By: Stephen J. Turner, SEG International Exchange Lecturer 2013
In the early 1980s Newmont commenced a generative exploration program in Indonesia. The main objective was an outcropping epithermal gold deposit; however the methodology used was broad enough to locate any style of outcropping mineralization. The results of that exploration program were the discovery of the Mesel gold deposit in North Sulawesi, and the Batu Hijau and Elang copper-gold deposits on Sumbawa Island. Mesel is a sediment-hosted replacement-style gold deposit with analogies to Carlin-style mineralization in Nevada. Batu Hijau and Elang are classic porphyry copper-gold deposits. All were new greenfields discoveries. Mesel is located ~4 km from eluvial gold workings that were exploited by the Dutch between 1900 and 1921. Outcrops at Mesel had been sampled by the Dutch but were not developed, probably due to the refractory nature of the gold. Normandy discovered the Martabe deposit in northern Sumatra in 1997 using BLEG (bulk leach extractable gold) stream sampling, as had been previously used successfully by Newmont.
Bio: Stephen Turner is currently chief geologist, Asia Pacific Region, for Newmont Mining Corporation and is based in Perth, Western Australia.
He graduated with a B.Sc. (Honours) degree from the University of Western Australia (1979) and subsequently obtained an MSc (distinction) degree through the Geothermal Institute at the University of Auckland, New Zealand (1986), with studies on a high-grade epithermal gold deposit at Mt. Kasi in Fiji. He gained his doctorate from the Colorado School of Mines (1997), with a field-based study on the giant Yanacocha high-sulfidation epithermal gold deposits in Peru.
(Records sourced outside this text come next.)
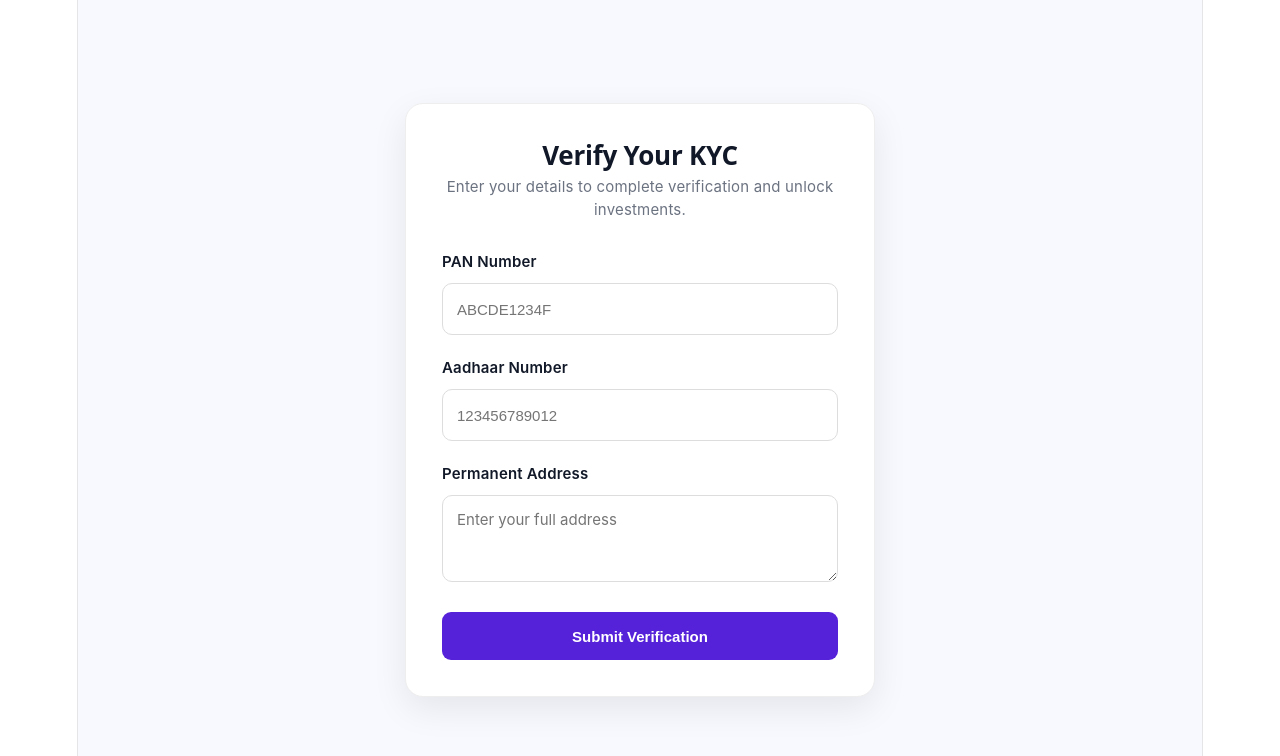
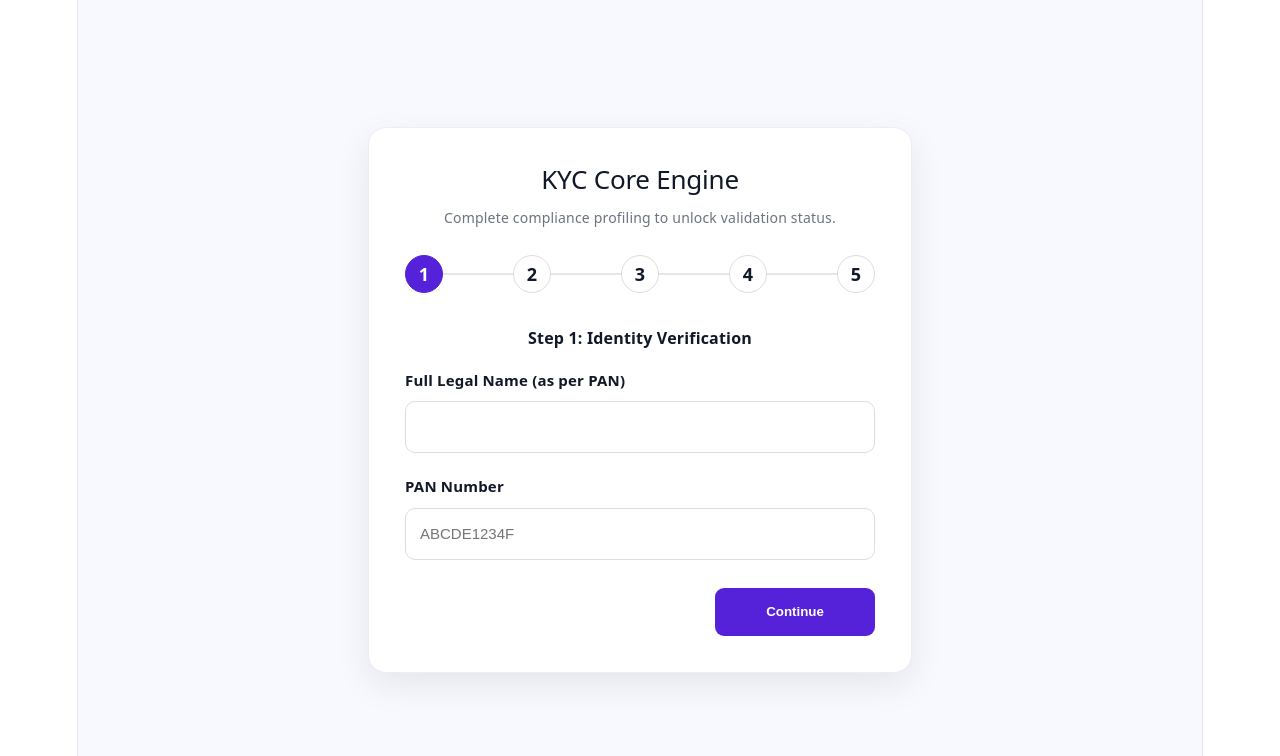
Before and after one commit to techCloudDev/KFinFund, a React app in the folder frontend/: page /kyc in a window 1280 px wide. Shown: the top 756 px of the page. Built offline with nearby package versions, Linux system fonts and the light colour scheme; the HTML template or start-up script is replaced by a standard one.

Commit message:
Made kycForm multistep
improve css too and added alert

```diff
--- a/frontend/src/features/kyc/Kyc.css
+++ b/frontend/src/features/kyc/Kyc.css
@@ -1,12 +1,20 @@
 .kyc-container {
-  min-height: 100vh;
-  background: #f8f9ff;
-  display: flex;
-  justify-content: center;
-  align-items: center;
-  font-family: -apple-system, BlinkMacSystemFont, 'Segoe UI', Roboto, sans-serif;
+
+  color: #111827 !important;
+  background-color: #f8f9ff !important;
+
+  &, & h2, & p, & label, & input, & select {
+    color: #111827 !important;
+  }
 }
 
+.form-group input,
+.form-group select,
+.form-group textarea {
+  background-color: #ffffff !important;
+  border: 1px solid #ddd !important;
+  color: #111827 !important;
+}
 .kyc-form {
   width: 470px;
   max-width: 470px;
--- a/frontend/src/features/kyc/component/KycForm.jsx
+++ b/frontend/src/features/kyc/component/KycForm.jsx
@@ -1,116 +1,277 @@
 import React, { useState } from 'react';
-import '../kyc.css';
+import '../Kyc.css';
 
 const KycForm = () => {
+  const [currentStep, setCurrentStep] = useState(1);
   const [formData, setFormData] = useState({
     pan_number: '',
+    full_name: '',
+    kyc_photo: null,
+    kyc_signature: null,
     aadhaar_number: '',
-        address: ''
+    address: '',
+    bank_account_number: '',
+    ifsc_code: '',
+    income_bracket: '',
+    pep_status: 'false',
+    terms_accepted: false
   });
-    const [loading, setLoading] = useState(false);
-    const [message, setMessage] = useState({ type: '', text: '' });
 
   const handleChange = (e) => {
-        setFormData({ ...formData, [e.target.name]: e.target.value });
+    const { name, value, type, checked } = e.target;
+    setFormData(prev => ({
+      ...prev,
+      [name]: type === 'checkbox' ? checked : value
+    }));
   };
+
+  const handleFileChange = (e) => {
+    const { name, files } = e.target;
+    if (files && files[0]) {
+      setFormData(prev => ({ ...prev, [name]: files[0] }));
+    }
+  };
+
+  // Step Validation Helper
+  const validateCurrentStep = () => {
+    switch (currentStep) {
+      case 1:
+        if (!formData.full_name.trim()) {
+          alert("Please enter your Full Legal Name.");
+          return false;
+        }
+        if (!formData.pan_number.trim()) {
+          alert("Please enter your PAN Number.");
+          return false;
+        }
+        return true;
+
+      case 2:
+        if (!formData.kyc_photo) {
+          alert("Please upload your Live Selfie / Profile Photo.");
+          return false;
+        }
+        if (!formData.kyc_signature) {
+          alert("Please upload your Live Signature.");
+          return false;
+        }
+        return true;
+
+      case 3:
+        if (!formData.aadhaar_number.trim() || formData.aadhaar_number.length !== 12) {
+          alert("Please enter a valid 12-digit Aadhaar Card Number.");
+          return false;
+        }
+        if (!formData.address.trim()) {
+          alert("Please enter your Permanent Address.");
+          return false;
+        }
+        return true;
+
+      case 4:
+        if (!formData.bank_account_number.trim()) {
+          alert("Please enter your Bank Account Number.");
+          return false;
+        }
+        if (!formData.ifsc_code.trim()) {
+          alert("Please enter your IFSC Code.");
+          return false;
+        }
+        if (!formData.income_bracket) {
+          alert("Please select your Annual Income Bracket.");
+          return false;
+        }
+        return true;
+
+      default:
+        return true;
+    }
+  };
+
+  const nextStep = () => {
+    // Only allow proceeding if current step passes validation
+    if (validateCurrentStep()) {
+      setCurrentStep(prev => Math.min(prev + 1, 5));
+    }
+  };
+
+  const prevStep = () => setCurrentStep(prev => Math.max(prev - 1, 1));
 
   const handleSubmit = async (e) => {
     e.preventDefault();
-        setLoading(true);
-        setMessage({ type: '', text: '' });
 
-        const token = localStorage.getItem('token');
-
-        if (!token) {
-            setMessage({ type: 'error', text: 'Authentication token missing. Please log in again.' });
-            setLoading(false);
+    // Check for final terms acceptance
+    if (!formData.terms_accepted) {
+      alert("Please check the declaration box to sign off.");
       return;
     }
+
+    const dataToSend = new FormData();
+    Object.keys(formData).forEach(key => {
+      // Use [Aadhaar Redacted] for the ID field if needed in your form data
+      if (key !== 'kyc_photo' && key !== 'kyc_signature') {
+        dataToSend.append(key, formData[key]);
+      }
+    });
+
+    if (formData.kyc_photo) dataToSend.append('kyc_photo', formData.kyc_photo);
+    if (formData.kyc_signature) dataToSend.append('kyc_signature', formData.kyc_signature);
 
     try {
       const response = await fetch('http://localhost:3002/api/kyc', {
         method: 'POST',
         headers: {
-                    'Content-Type': 'application/json',
-                    'Authorization': `Bearer ${token}`
+          'Authorization': `Bearer ${localStorage.getItem('token')}`
         },
-                body: JSON.stringify(formData)
+        body: dataToSend
       });
 
-            const data = await response.json();
+      const result = await response.json();
 
       if (response.ok) {
-                setMessage({ type: 'success', text: `KYC Submitted Successfully! Status: ${data.status || 'Pending'}` });
-                setFormData({ pan_number: '', aadhaar_number: '', address: '' });
+        alert('KYC Verification uploaded successfully!');
       } else {
-                setMessage({ type: 'error', text: data.error || 'Failed to submit KYC.' });
+        // ERROR ALERT: Triggered when server rejects the submission
+        alert(`Submission Failed: ${result.message || 'Please check your information and try again.'}`);
       }
     } catch (error) {
-            setMessage({ type: 'error', text: 'Server error. Please try again later.' });
-        } finally {
-            setLoading(false);
+      // ERROR ALERT: Triggered on network failure
+      console.error("Submission Error:", error);
+      alert('Unable to connect to the server. Please check your internet connection and try again later.');
     }
   };
 
   return (
-        <div className="kyc-container">
-            <form className="kyc-form" onSubmit={handleSubmit}>
-                <h2>Verify Your KYC</h2>
-                <p className="subtitle">Enter your details to complete verification and unlock investments.</p>
+    <div className="auth-card">
+      <h2 className="auth-title" style={{ marginBottom: '10px' }}>KYC Core Engine</h2>
+      <p style={{ textAlign: 'center', color: '#6b7280', fontSize: '14px', marginBottom: '24px' }}>
+        Complete compliance profiling to unlock validation status.
+      </p>
 
-                {message.text && (
-                    <div className={`alert ${message.type}`}>
-                        {message.text}
+      <div className="step-line">
+        {[1, 2, 3, 4, 5].map((step) => (
+          <div
+            key={step}
+            className={`step-circle ${currentStep === step ? 'active' : ''} ${currentStep > step ? 'done' : ''}`}
+          >
+            {currentStep > step ? '✓' : step}
+          </div>
+        ))}
+      </div>
+
+      <form onSubmit={handleSubmit}>
+
+        {/* Step 1: Identity */}
+        {currentStep === 1 && (
+          <>
+            <h4 style={{ fontSize: '16px', fontWeight: '700', marginBottom: '16px', color: '#111827' }}>Step 1: Identity Verification</h4>
+            <div className="form-group">
+              <label>Full Legal Name (as per PAN)</label>
+              <input type="text" name="full_name" value={formData.full_name} onChange={handleChange} required />
+            </div>
+            <div className="form-group">
+              <label>PAN Number</label>
+              <input type="text" name="pan_number" value={formData.pan_number} onChange={handleChange} required className="uppercase" placeholder="ABCDE1234F" />
+            </div>
+          </>
+        )}
+
+        {/* Step 2: Attachments */}
+        {currentStep === 2 && (
+          <>
+            <h4 style={{ fontSize: '16px', fontWeight: '700', marginBottom: '16px', color: '#111827' }}>Step 2: Document Uploads</h4>
+            <div className="form-group">
+              <label>Live Selfie / Profile Photo</label>
+              <input type="file" name="kyc_photo" accept="image/*" onChange={handleFileChange} required style={{ padding: '10px', height: 'auto' }} />
+            </div>
+            <div className="form-group">
+              <label>Live Signature Upload (on white paper)</label>
+              <input type="file" name="kyc_signature" accept="image/*" onChange={handleFileChange} required style={{ padding: '10px', height: 'auto' }} />
+            </div>
+          </>
+        )}
+
+        {/* Step 3: Address */}
+        {currentStep === 3 && (
+          <>
+            <h4 style={{ fontSize: '16px', fontWeight: '700', marginBottom: '16px', color: '#111827' }}>Step 3: Address Verification</h4>
+            <div className="form-group">
+              <label>Aadhaar Card Number</label>
+              <input type="text" name="aadhaar_number" value={formData.aadhaar_number} onChange={handleChange} required maxLength={12} placeholder="12-digit number" />
+            </div>
+            <div className="form-group">
+              <label>Permanent Address</label>
+              <input type="text" name="address" value={formData.address} onChange={handleChange} required placeholder="Enter full address" />
+            </div>
+          </>
+        )}
+
+        {/* Step 4: Financial Profile */}
+        {currentStep === 4 && (
+          <>
+            <h4 style={{ fontSize: '16px', fontWeight: '700', marginBottom: '16px', color: '#111827' }}>Step 4: Financial Mapping</h4>
+            <div className="form-group">
+              <label>Bank Account Number</label>
+              <input type="text" name="bank_account_number" value={formData.bank_account_number} onChange={handleChange} required />
+            </div>
+            <div className="form-group">
+              <label>IFSC Code</label>
+              <input type="text" name="ifsc_code" value={formData.ifsc_code} onChange={handleChange} required className="uppercase" placeholder="SBIN0001234" />
+            </div>
+            <div className="form-group">
+              <label>Annual Income Bracket</label>
+              <select name="income_bracket" value={formData.income_bracket} onChange={handleChange} required>
+                <option value="">Select Bracket</option>
+                <option value="1-5 Lakhs">1-5 Lakhs</option>
+                <option value="5-10 Lakhs">5-10 Lakhs</option>
+                <option value="10-25 Lakhs">10-25 Lakhs</option>
+                <option value="25+ Lakhs">25+ Lakhs</option>
+              </select>
+            </div>
+            <div className="form-group">
+              <label>Politically Exposed Person (PEP) Status</label>
+              <select name="pep_status" value={formData.pep_status} onChange={handleChange}>
+                <option value="false">No</option>
+                <option value="true">Yes</option>
+              </select>
+            </div>
+          </>
+        )}
+
+        {/* Step 5: Review */}
+        {currentStep === 5 && (
+          <>
+            <h4 style={{ fontSize: '16px', fontWeight: '700', marginBottom: '16px', color: '#111827' }}>Step 5: Review & Confirm</h4>
+            <div className="review-box">
+              <div className="review-line"><span>Legal Name:</span> <strong>{formData.full_name}</strong></div>
+              <div className="review-line"><span>PAN Number:</span> <strong>{formData.pan_number.toUpperCase()}</strong></div>
+              <div className="review-line"><span>Aadhaar:</span> <strong>[Stored Securely]</strong></div>
+              <div className="review-line"><span>Bank Route:</span> <strong>{formData.ifsc_code.toUpperCase()}</strong></div>
+            </div>
+
+            <div className="terms-row">
+              <input type="checkbox" id="terms_accepted" name="terms_accepted" checked={formData.terms_accepted} onChange={handleChange} />
+              <label htmlFor="terms_accepted">I hereby declare that the details furnished above are authentic and correct.</label>
+            </div>
+          </>
+        )}
+
+        {/* Action Button Control Rows */}
+        {currentStep === 1 ? (
+          <div className="button-row first-step-btn">
+            <button type="button" onClick={nextStep}>Continue</button>
+          </div>
+        ) : (
+          <div className="button-row">
+            <button type="button" className="secondary-btn" onClick={prevStep}>Back</button>
+            {currentStep < 5 ? (
+              <button type="button" onClick={nextStep}>Continue</button>
+            ) : (
+              <button type="submit">Submit KYC</button>
+            )}
           </div>
         )}
 
-                <div className="form-group">
-                    <label htmlFor="pan_number">PAN Number</label>
-                    <input
-                        type="text"
-                        id="pan_number"
-                        name="pan_number"
-                        value={formData.pan_number}
-                        onChange={handleChange}
-                        placeholder="ABCDE1234F"
-                        maxLength="10"
-                        style={{ textTransform: 'uppercase' }}
-                        required
-                    />
-                </div>
-
-                <div className="form-group">
-                    <label htmlFor="aadhaar_number">Aadhaar Number</label>
-                    <input
-                        type="text"
-                        id="aadhaar_number"
-                        name="aadhaar_number"
-                        value={formData.aadhaar_number}
-                        onChange={handleChange}
-                        placeholder="123456789012"
-                        maxLength="12"
-                        pattern="\d{12}"
-                        title="Aadhaar number must be exactly 12 digits"
-                        required
-                    />
-                </div>
-
-                <div className="form-group">
-                    <label htmlFor="address">Permanent Address</label>
-                    <textarea
-                        id="address"
-                        name="address"
-                        value={formData.address}
-                        onChange={handleChange}
-                        placeholder="Enter your full address"
-                        rows="3"
-                        required
-                    />
-                </div>
-
-                <button type="submit" disabled={loading} className="kyc-btn">
-                    {loading ? 'Submitting...' : 'Submit Verification'}
-                </button>
       </form>
     </div>
   );
--- a/frontend/src/features/kyc/pages/KycPage.jsx
+++ b/frontend/src/features/kyc/pages/KycPage.jsx
@@ -2,11 +2,11 @@ import React from 'react';
 import KycForm from '../component/KycForm';
 
 const KycPage = () => {
-    return (
-        <div className="kyc-page">
-            <KycForm />
-        </div>
-    );
+  return (
+    <div className="auth-page">
+      <KycForm />
+    </div>
+  );
 };
 
 export default KycPage;
```
Lines whose indentation alone changed are shown as unchanged.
Following a short spell with Chevron Minerals, Stephen has worked with Newmont his entire career, commencing as mine geologist at the Telfer gold mine in Western Australia and as an exploration geologist in the Eastern Goldfields. Stephen first moved offshore from Australia with exploration programs in Solomon Islands and Fiji, and then worked in Indonesia as project manager at Mesel and as chief geologist for South East Asia. During this period, Newmont discovered three significant gold/copper-gold deposits at Mesel, Batu Hijau, and Elang, in Indonesia.
Following his doctoral study on Yanacocha, Stephen stayed on in South America for several years as chief geologist with exploration programs throughout South and Central America. In 2001, Stephen moved to Newmont’s Denver headquarters as global chief geologist, with a focus on generative exploration. This position became part of the Global Exploration Solutions group that worked on a systematic approach to ranking exploration opportunities and prospectivity, along with providing a rational basis for ground selection using technical and country risk analysis. In 2007, Stephen moved back to Perth as chief geologist for the region.
Stephen has implemented district-, regional-, and global-scale reviews of orogenic, epithermal, porphyry-skarn, iron oxide Cu-Au, paleoplacer, and "Carlin-type" gold and copper-gold deposits. His particular interests are breccia-associated mineralization, high-sulfidation gold deposits, giant ore deposits, criteria for defining regional prospectivity and maintaining a big picture view.